:: Required action ::
Return, from the lines below, each one that includes the word "first".

:: Before and after images ::
==*==
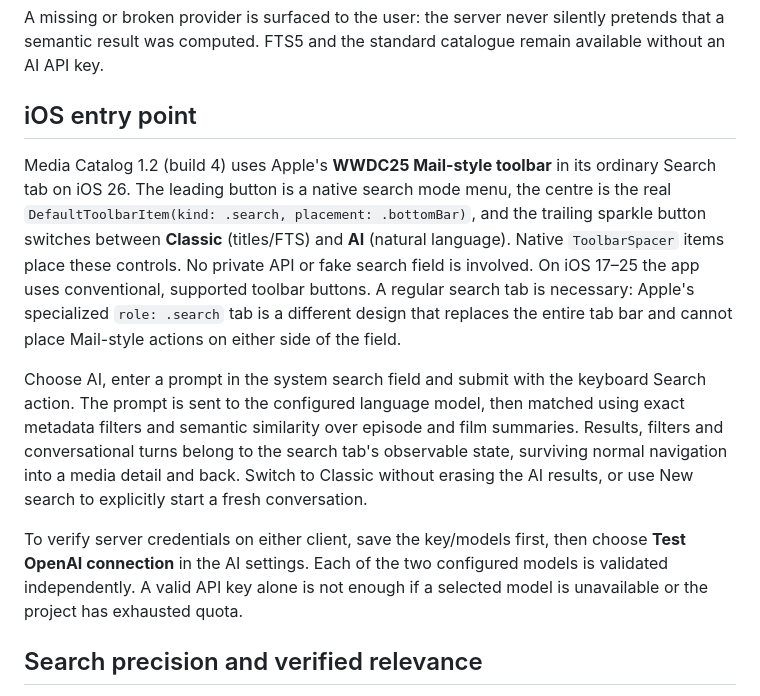
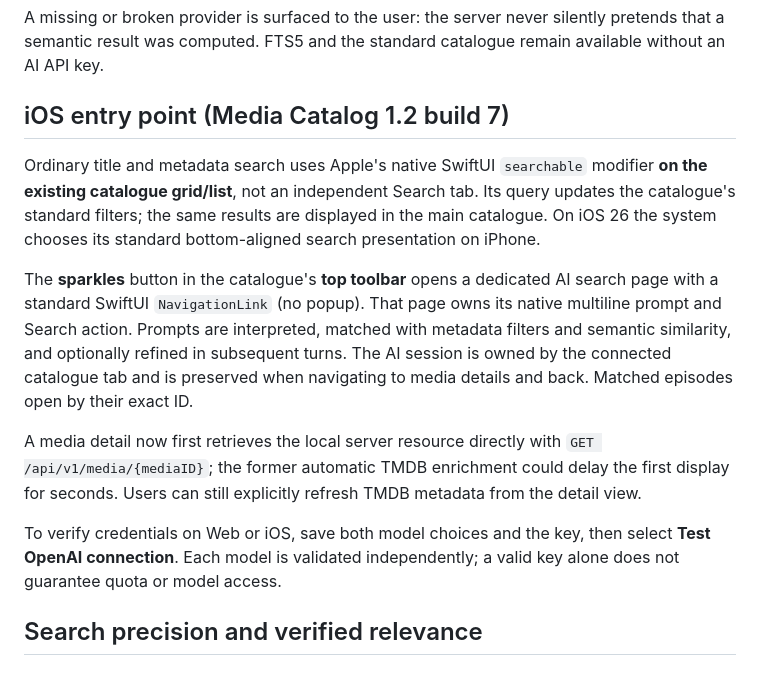
Before and after one commit to albaintor/home-kodi-library, a Markdown page: docs/ai-search.md, the part around the change. GitHub-like rendering.

Commit message:
docs(ai): document restored main-catalogue search and nonblocking direct media GET in iOS build 7

```diff
--- a/docs/ai-search.md
+++ b/docs/ai-search.md
@@ -144,31 +144,30 @@ A missing or broken provider is surfaced to the user: the server never silently
 pretends that a semantic result was computed. FTS5 and the standard catalogue
 remain available without an AI API key.
 
-## iOS entry point
+## iOS entry point (Media Catalog 1.2 build 7)
 
-Media Catalog 1.2 (build 4) uses Apple's **WWDC25 Mail-style toolbar**
-in its ordinary Search tab on iOS 26. The leading button is a native search
-mode menu, the centre is the real `DefaultToolbarItem(kind: .search,
-placement: .bottomBar)`, and the trailing sparkle button switches between
-**Classic** (titles/FTS) and **AI** (natural language). Native `ToolbarSpacer`
-items place these controls. No private API or fake search field is involved.
-On iOS 17–25 the app uses conventional, supported toolbar buttons. A regular
-search tab is necessary: Apple's specialized `role: .search` tab is a different
-design that replaces the entire tab bar and cannot place Mail-style actions
-on either side of the field.
+Ordinary title and metadata search uses Apple's native SwiftUI `searchable`
+modifier **on the existing catalogue grid/list**, not an independent Search
+tab. Its query updates the catalogue's standard filters; the same results
+are displayed in the main catalogue. On iOS 26 the system chooses its
+standard bottom-aligned search presentation on iPhone.
 
-Choose AI, enter a prompt in the system search field and submit with the
-keyboard Search action. The prompt is sent to the configured language model,
-then matched using exact metadata filters and semantic similarity over episode
-and film summaries. Results, filters and conversational turns belong to
-the search tab's observable state, surviving normal navigation into a media
-detail and back. Switch to Classic without erasing the AI results, or use
-New search to explicitly start a fresh conversation.
+The **sparkles** button in the catalogue's **top toolbar** opens a dedicated
+AI search page with a standard SwiftUI `NavigationLink` (no popup).
+That page owns its native multiline prompt and Search action. Prompts are
+interpreted, matched with metadata filters and semantic similarity, and
+optionally refined in subsequent turns. The AI session is owned by the
+connected catalogue tab and is preserved when navigating to media details
+and back. Matched episodes open by their exact ID.
 
-To verify server credentials on either client, save the key/models first,
-then choose **Test OpenAI connection** in the AI settings. Each of the two
-configured models is validated independently. A valid API key alone is not
-enough if a selected model is unavailable or the project has exhausted quota.
+A media detail now first retrieves the local server resource directly with
+`GET /api/v1/media/{mediaID}`; the former automatic TMDB enrichment could
+delay the first display for seconds. Users can still explicitly refresh
+TMDB metadata from the detail view.
+
+To verify credentials on Web or iOS, save both model choices and the key,
+then select **Test OpenAI connection**. Each model is validated
+independently; a valid key alone does not guarantee quota or model access.
 
 ## Search precision and verified relevance
 
```
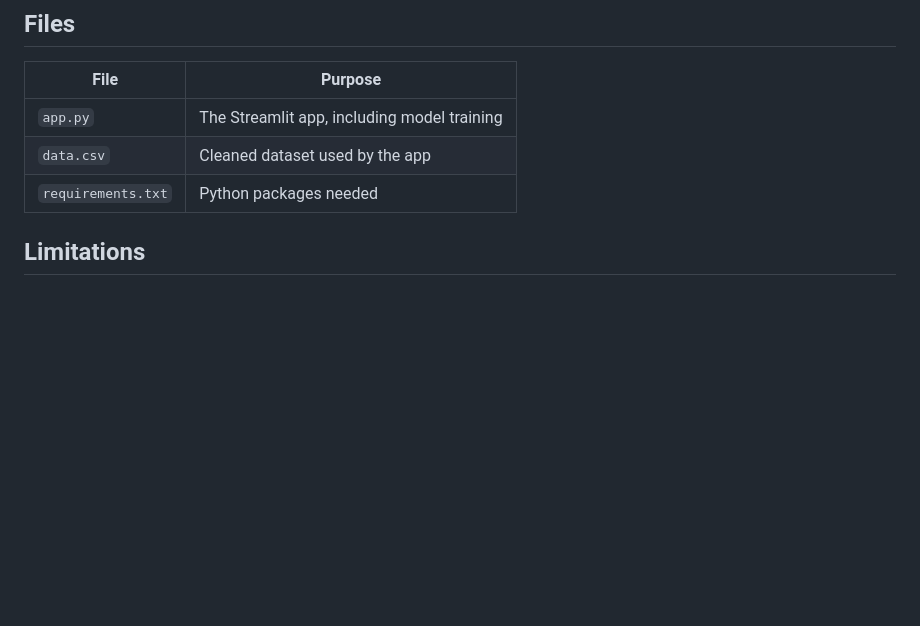
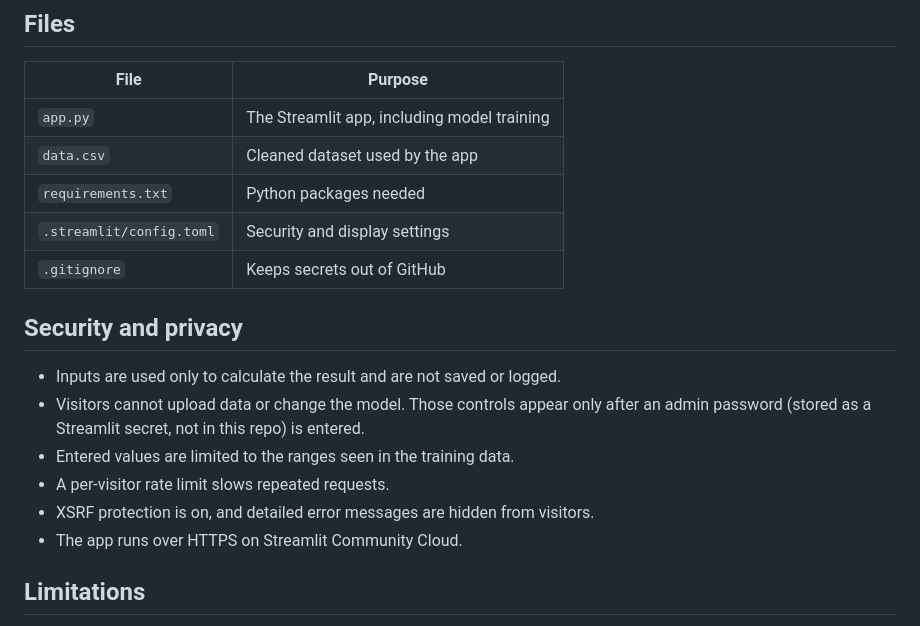
Before and after one commit to anirudhakatare/MadhuRaksha, a Markdown page: README.md, the part around one of its changes. Rendered like a GitHub page; blank space fills up the shorter version.

```diff
--- a/README.md
+++ b/README.md
@@ -51,6 +51,17 @@ Put your cleaned CSV next to `app.py` and name it `data.csv`. The app picks it u
 | `app.py` | The Streamlit app, including model training |
 | `data.csv` | Cleaned dataset used by the app |
 | `requirements.txt` | Python packages needed |
+| `.streamlit/config.toml` | Security and display settings |
+| `.gitignore` | Keeps secrets out of GitHub |
+
+## Security and privacy
+
+- Inputs are used only to calculate the result and are not saved or logged.
+- Visitors cannot upload data or change the model. Those controls appear only after an admin password (stored as a Streamlit secret, not in this repo) is entered.
+- Entered values are limited to the ranges seen in the training data.
+- A per-visitor rate limit slows repeated requests.
+- XSRF protection is on, and detailed error messages are hidden from visitors.
+- The app runs over HTTPS on Streamlit Community Cloud.
 
 ## Limitations
 
```
Also changed, not shown: other parts of README.md (+1 -1 lines).
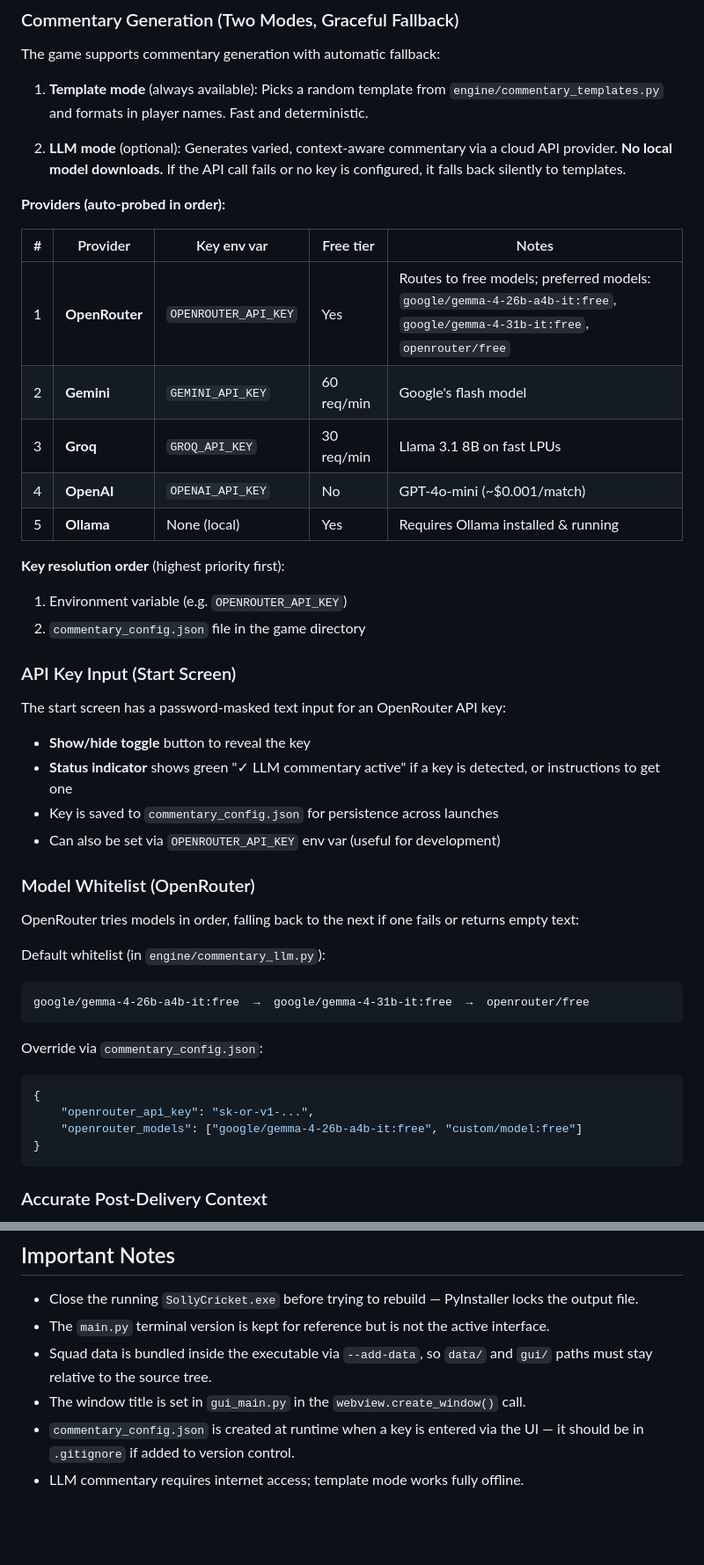
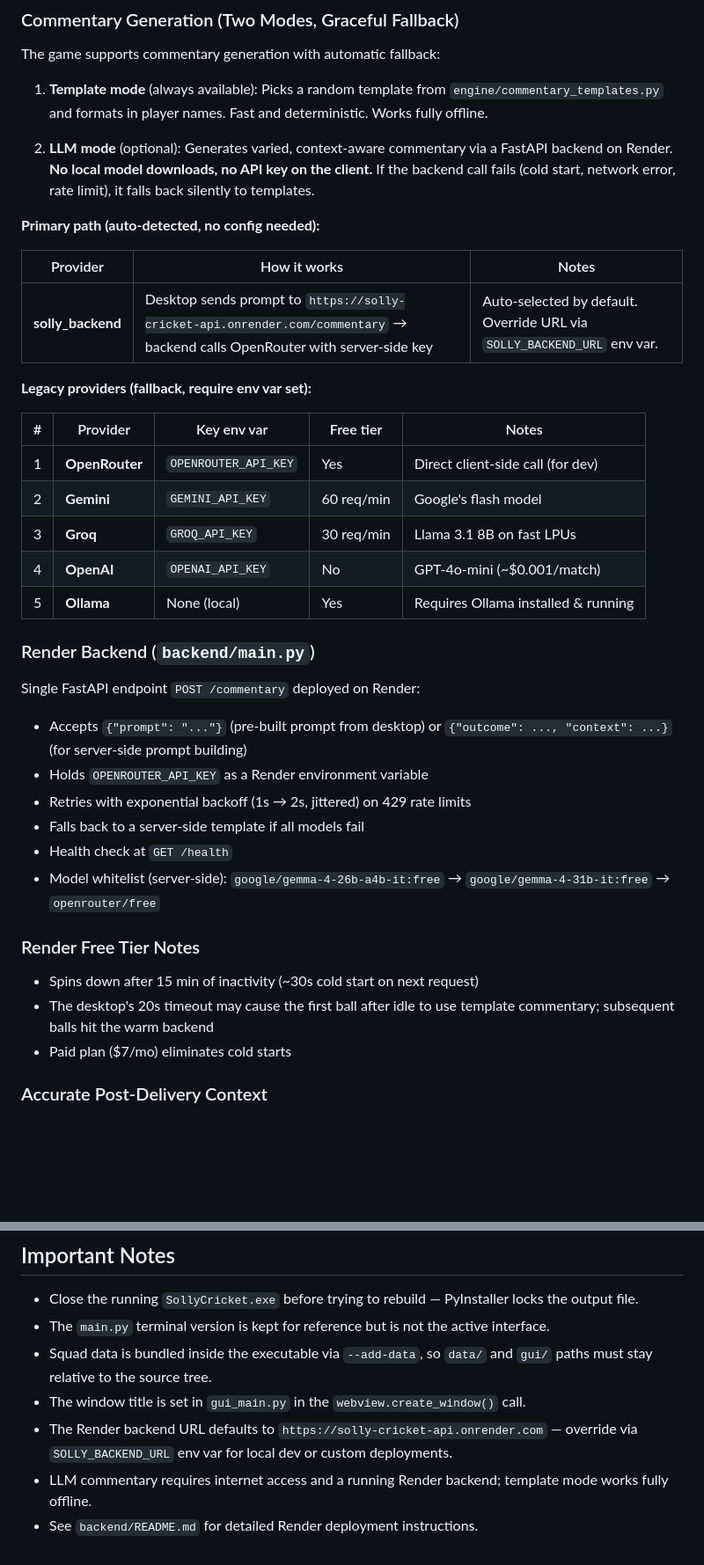
Before and after one commit to benkaufman29-rgb/SollyCricket, a Markdown page: CLAUDE.md, 2 parts joined by grey strips. Shown at 88% size. GitHub-like rendering; blank space fills up the shorter version.

Commit message:
Update CLAUDE.md to reflect backend architecture and removed API key UI
Co-Authored-By: Claude <noreply@anthropic.com>

````diff
--- a/CLAUDE.md
+++ b/CLAUDE.md
@@ -68,48 +74,40 @@ Output: `dist/SollyCricket.exe`
 
 The game supports commentary generation with automatic fallback:
 
-1. **Template mode** (always available): Picks a random template from `engine/commentary_templates.py` and formats in player names. Fast and deterministic.
+1. **Template mode** (always available): Picks a random template from `engine/commentary_templates.py` and formats in player names. Fast and deterministic. Works fully offline.
 
-2. **LLM mode** (optional): Generates varied, context-aware commentary via a cloud API provider. **No local model downloads.** If the API call fails or no key is configured, it falls back silently to templates.
+2. **LLM mode** (optional): Generates varied, context-aware commentary via a FastAPI backend on Render. **No local model downloads, no API key on the client.** If the backend call fails (cold start, network error, rate limit), it falls back silently to templates.
 
-**Providers (auto-probed in order):**
+**Primary path (auto-detected, no config needed):**
+
+| Provider | How it works | Notes |
+|---|---|---|
+| **solly_backend** | Desktop sends prompt to `https://solly-cricket-api.onrender.com/commentary` → backend calls OpenRouter with server-side key | Auto-selected by default. Override URL via `SOLLY_BACKEND_URL` env var. |
+
+**Legacy providers (fallback, require env var set):**
 
 | # | Provider | Key env var | Free tier | Notes |
 |---|---|---|---|---|
-| 1 | **OpenRouter** | `OPENROUTER_API_KEY` | Yes | Routes to free models; preferred models: `google/gemma-4-26b-a4b-it:free`, `google/gemma-4-31b-it:free`, `openrouter/free` |
+| 1 | **OpenRouter** | `OPENROUTER_API_KEY` | Yes | Direct client-side call (for dev) |
 | 2 | **Gemini** | `GEMINI_API_KEY` | 60 req/min | Google's flash model |
 | 3 | **Groq** | `GROQ_API_KEY` | 30 req/min | Llama 3.1 8B on fast LPUs |
 | 4 | **OpenAI** | `OPENAI_API_KEY` | No | GPT-4o-mini (~$0.001/match) |
 | 5 | **Ollama** | None (local) | Yes | Requires Ollama installed & running |
 
-**Key resolution order** (highest priority first):
-1. Environment variable (e.g. `OPENROUTER_API_KEY`)
-2. `commentary_config.json` file in the game directory
+### Render Backend (`backend/main.py`)
 
-### API Key Input (Start Screen)
+Single FastAPI endpoint `POST /commentary` deployed on Render:
+- Accepts `{"prompt": "..."}` (pre-built prompt from desktop) or `{"outcome": ..., "context": ...}` (for server-side prompt building)
+- Holds `OPENROUTER_API_KEY` as a Render environment variable
+- Retries with exponential backoff (1s → 2s, jittered) on 429 rate limits
+- Falls back to a server-side template if all models fail
+- Health check at `GET /health`
+- Model whitelist (server-side): `google/gemma-4-26b-a4b-it:free` → `google/gemma-4-31b-it:free` → `openrouter/free`
 
-The start screen has a password-masked text input for an OpenRouter API key:
-- **Show/hide toggle** button to reveal the key
-- **Status indicator** shows green "✓ LLM commentary active" if a key is detected, or instructions to get one
-- Key is saved to `commentary_config.json` for persistence across launches
-- Can also be set via `OPENROUTER_API_KEY` env var (useful for development)
-
-### Model Whitelist (OpenRouter)
-
-OpenRouter tries models in order, falling back to the next if one fails or returns empty text:
-
-Default whitelist (in `engine/commentary_llm.py`):
-```
-google/gemma-4-26b-a4b-it:free  →  google/gemma-4-31b-it:free  →  openrouter/free
-```
-
-Override via `commentary_config.json`:
-```json
-{
-    "openrouter_api_key": "sk-or-v1-...",
-    "openrouter_models": ["google/gemma-4-26b-a4b-it:free", "custom/model:free"]
-}
-```
+### Render Free Tier Notes
+- Spins down after 15 min of inactivity (~30s cold start on next request)
+- The desktop's 20s timeout may cause the first ball after idle to use template commentary; subsequent balls hit the warm backend
+- Paid plan ($7/mo) eliminates cold starts
 
 ### Accurate Post-Delivery Context
 
@@ -156,5 +154,6 @@ Extended with:
 - The `main.py` terminal version is kept for reference but is not the active interface.
 - Squad data is bundled inside the executable via `--add-data`, so `data/` and `gui/` paths must stay relative to the source tree.
 - The window title is set in `gui_main.py` in the `webview.create_window()` call.
-- `commentary_config.json` is created at runtime when a key is entered via the UI — it should be in `.gitignore` if added to version control.
-- LLM commentary requires internet access; template mode works fully offline.
+- The Render backend URL defaults to `https://solly-cricket-api.onrender.com` — override via `SOLLY_BACKEND_URL` env var for local dev or custom deployments.
+- LLM commentary requires internet access and a running Render backend; template mode works fully offline.
+- See `backend/README.md` for detailed Render deployment instructions.
````
Also changed, not shown: other parts of CLAUDE.md (+15 -9 lines).
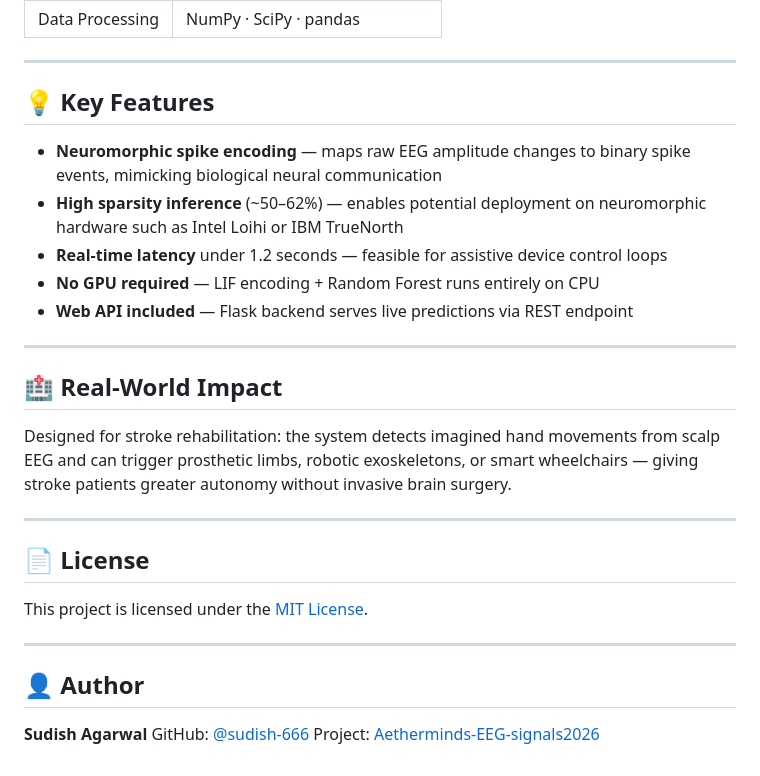
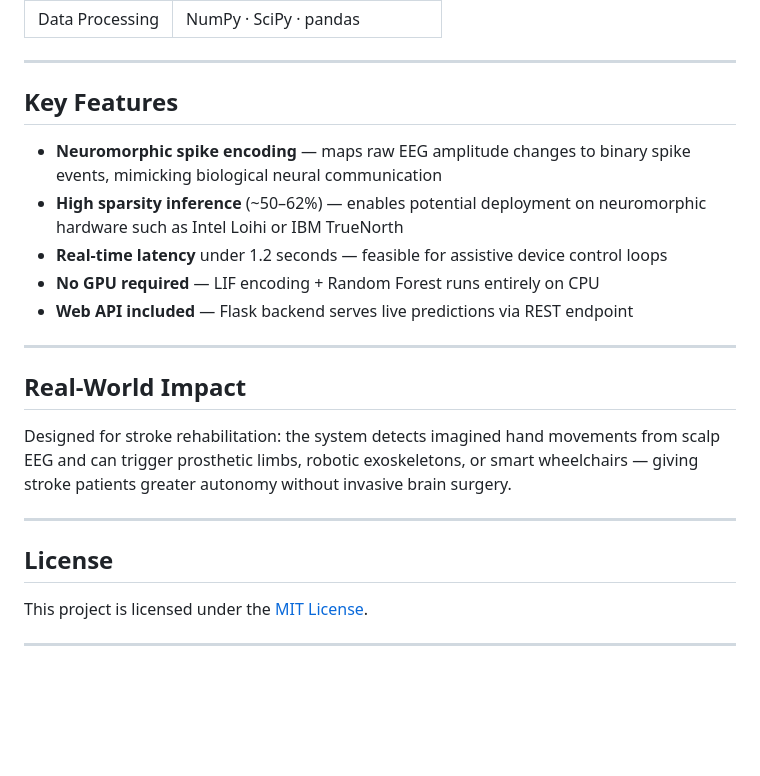
Before and after one commit to sudish-666/Aetherminds-EEG-signals2026, a Markdown page: README.md, the part around one of its changes. GitHub-like rendering; blank space fills up the shorter version.

```diff
--- a/README.md
+++ b/README.md
@@ -166,7 +166,7 @@ Open `http://localhost:5000` in your browser. Use `/predict/<sample_id>` endpoin
 
 ---
 
-## 💡 Key Features
+## Key Features
 
 - **Neuromorphic spike encoding** — maps raw EEG amplitude changes to binary spike events, mimicking biological neural communication
 - **High sparsity inference** (~50–62%) — enables potential deployment on neuromorphic hardware such as Intel Loihi or IBM TrueNorth
@@ -176,20 +176,14 @@ Open `http://localhost:5000` in your browser. Use `/predict/<sample_id>` endpoin
 
 ---
 
-## 🏥 Real-World Impact
+## Real-World Impact
 
 Designed for stroke rehabilitation: the system detects imagined hand movements from scalp EEG and can trigger prosthetic limbs, robotic exoskeletons, or smart wheelchairs — giving stroke patients greater autonomy without invasive brain surgery.
 
 ---
 
-## 📄 License
+## License
 
 This project is licensed under the [MIT License](LICENSE).
 
 ---
-
-## 👤 Author
-
-**Sudish Agarwal**
-GitHub: [@sudish-666](https://github.com/sudish-666)
-Project: [Aetherminds-EEG-signals2026](https://github.com/sudish-666/Aetherminds-EEG-signals2026)
```
Also changed, not shown: other parts of README.md (+7 -7 lines).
==*==
:: Finished exercise ::
-To verify server credentials on either client, save the key/models first,
+A media detail now first retrieves the local server resource directly with
+delay the first display for seconds. Users can still explicitly refresh
-**Key resolution order** (highest priority first):
+- The desktop's 20s timeout may cause the first ball after idle to use template commentary; subsequent balls hit the warm backend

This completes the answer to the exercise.